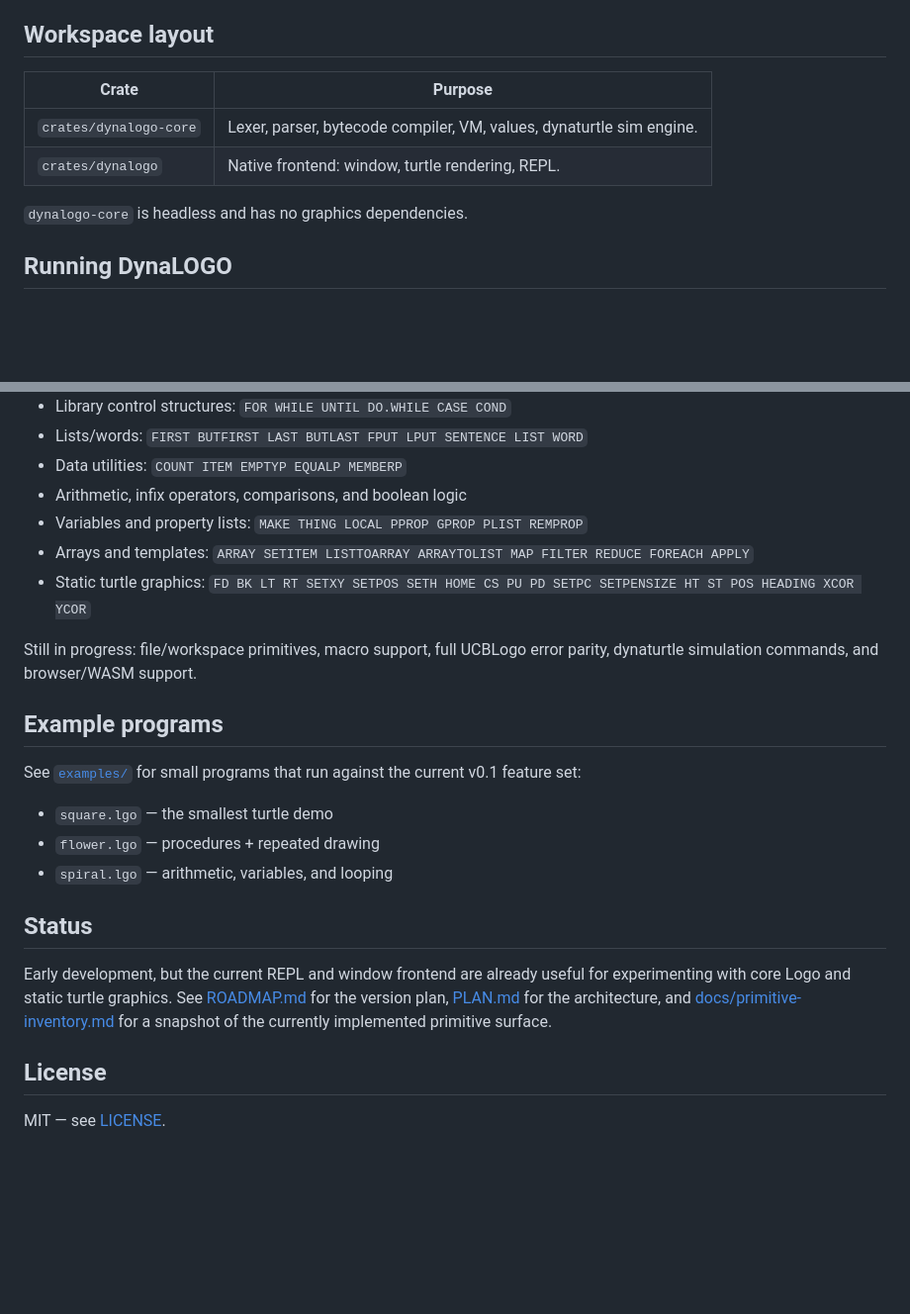
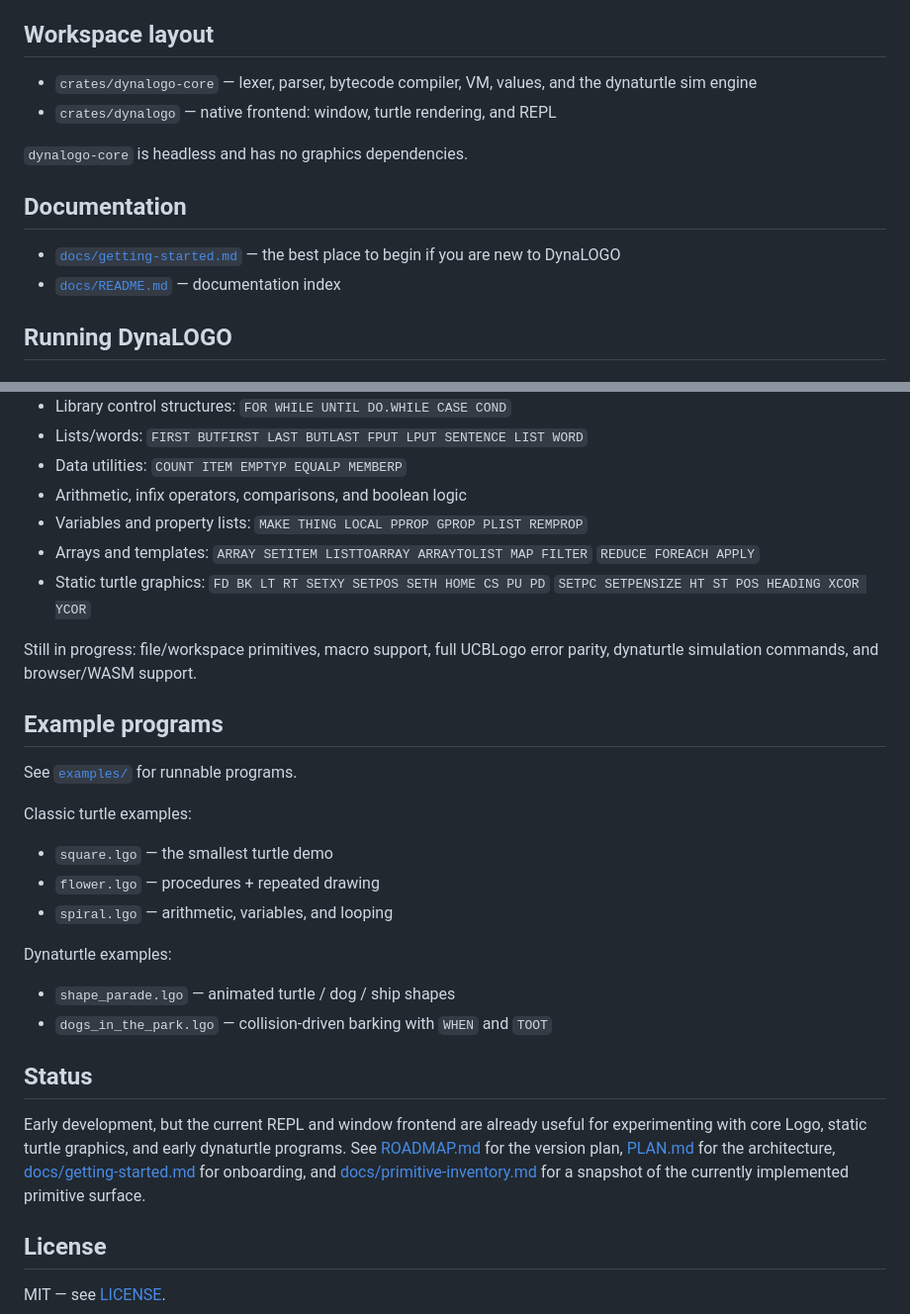
Before and after one commit to feoh/dynalogo, a Markdown page: README.md, 2 parts joined by grey strips. Shown at 99% size. Drawn GitHub-style; blank space fills up the shorter version.

Commit message:
Add getting started tutorial

```diff
--- a/README.md
+++ b/README.md
@@ -34,12 +34,17 @@ END
 
 ## Workspace layout
 
-| Crate | Purpose |
-| --- | --- |
-| `crates/dynalogo-core` | Lexer, parser, bytecode compiler, VM, values, dynaturtle sim engine. |
-| `crates/dynalogo` | Native frontend: window, turtle rendering, REPL. |
+- `crates/dynalogo-core` — lexer, parser, bytecode compiler, VM, values, and
+  the dynaturtle sim engine
+- `crates/dynalogo` — native frontend: window, turtle rendering, and REPL
 
 `dynalogo-core` is headless and has no graphics dependencies.
+
+## Documentation
+
+- [`docs/getting-started.md`](docs/getting-started.md) — the best place to
+  begin if you are new to DynaLOGO
+- [`docs/README.md`](docs/README.md) — documentation index
 
 ## Running DynaLOGO
 
@@ -75,28 +80,38 @@ Implemented today:
 - Data utilities: `COUNT ITEM EMPTYP EQUALP MEMBERP`
 - Arithmetic, infix operators, comparisons, and boolean logic
 - Variables and property lists: `MAKE THING LOCAL PPROP GPROP PLIST REMPROP`
-- Arrays and templates: `ARRAY SETITEM LISTTOARRAY ARRAYTOLIST MAP FILTER REDUCE FOREACH APPLY`
-- Static turtle graphics: `FD BK LT RT SETXY SETPOS SETH HOME CS PU PD SETPC SETPENSIZE HT ST POS HEADING XCOR YCOR`
+- Arrays and templates: `ARRAY SETITEM LISTTOARRAY ARRAYTOLIST MAP FILTER`
+  `REDUCE FOREACH APPLY`
+- Static turtle graphics: `FD BK LT RT SETXY SETPOS SETH HOME CS PU PD`
+  `SETPC SETPENSIZE HT ST POS HEADING XCOR YCOR`
 
 Still in progress: file/workspace primitives, macro support, full UCBLogo error
 parity, dynaturtle simulation commands, and browser/WASM support.
 
 ## Example programs
 
-See [`examples/`](examples/) for small programs that run against the current
-v0.1 feature set:
+See [`examples/`](examples/) for runnable programs.
+
+Classic turtle examples:
 
 - `square.lgo` — the smallest turtle demo
 - `flower.lgo` — procedures + repeated drawing
 - `spiral.lgo` — arithmetic, variables, and looping
 
+Dynaturtle examples:
+
+- `shape_parade.lgo` — animated turtle / dog / ship shapes
+- `dogs_in_the_park.lgo` — collision-driven barking with `WHEN` and `TOOT`
+
 ## Status
 
 Early development, but the current REPL and window frontend are already useful
-for experimenting with core Logo and static turtle graphics. See
-[ROADMAP.md](ROADMAP.md) for the version plan, [PLAN.md](PLAN.md) for the
-architecture, and [docs/primitive-inventory.md](docs/primitive-inventory.md)
-for a snapshot of the currently implemented primitive surface.
+for experimenting with core Logo, static turtle graphics, and early
+dynaturtle programs. See [ROADMAP.md](ROADMAP.md) for the version plan,
+[PLAN.md](PLAN.md) for the architecture,
+[docs/getting-started.md](docs/getting-started.md) for onboarding, and
+[docs/primitive-inventory.md](docs/primitive-inventory.md) for a snapshot of
+the currently implemented primitive surface.
 
 ## License
 
```
Also changed, not shown: docs/README.md (added, +16 -0 lines), docs/getting-started.md (added, +261 -0 lines).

■ ■ ■

THE TASK =>
Report all lines of the data above that include the string "crates".

RESPONSE =>
-| `crates/dynalogo-core` | Lexer, parser, bytecode compiler, VM, values, dynaturtle sim engine. |
-| `crates/dynalogo` | Native frontend: window, turtle rendering, REPL. |
+- `crates/dynalogo-core` — lexer, parser, bytecode compiler, VM, values, and
+- `crates/dynalogo` — native frontend: window, turtle rendering, and REPL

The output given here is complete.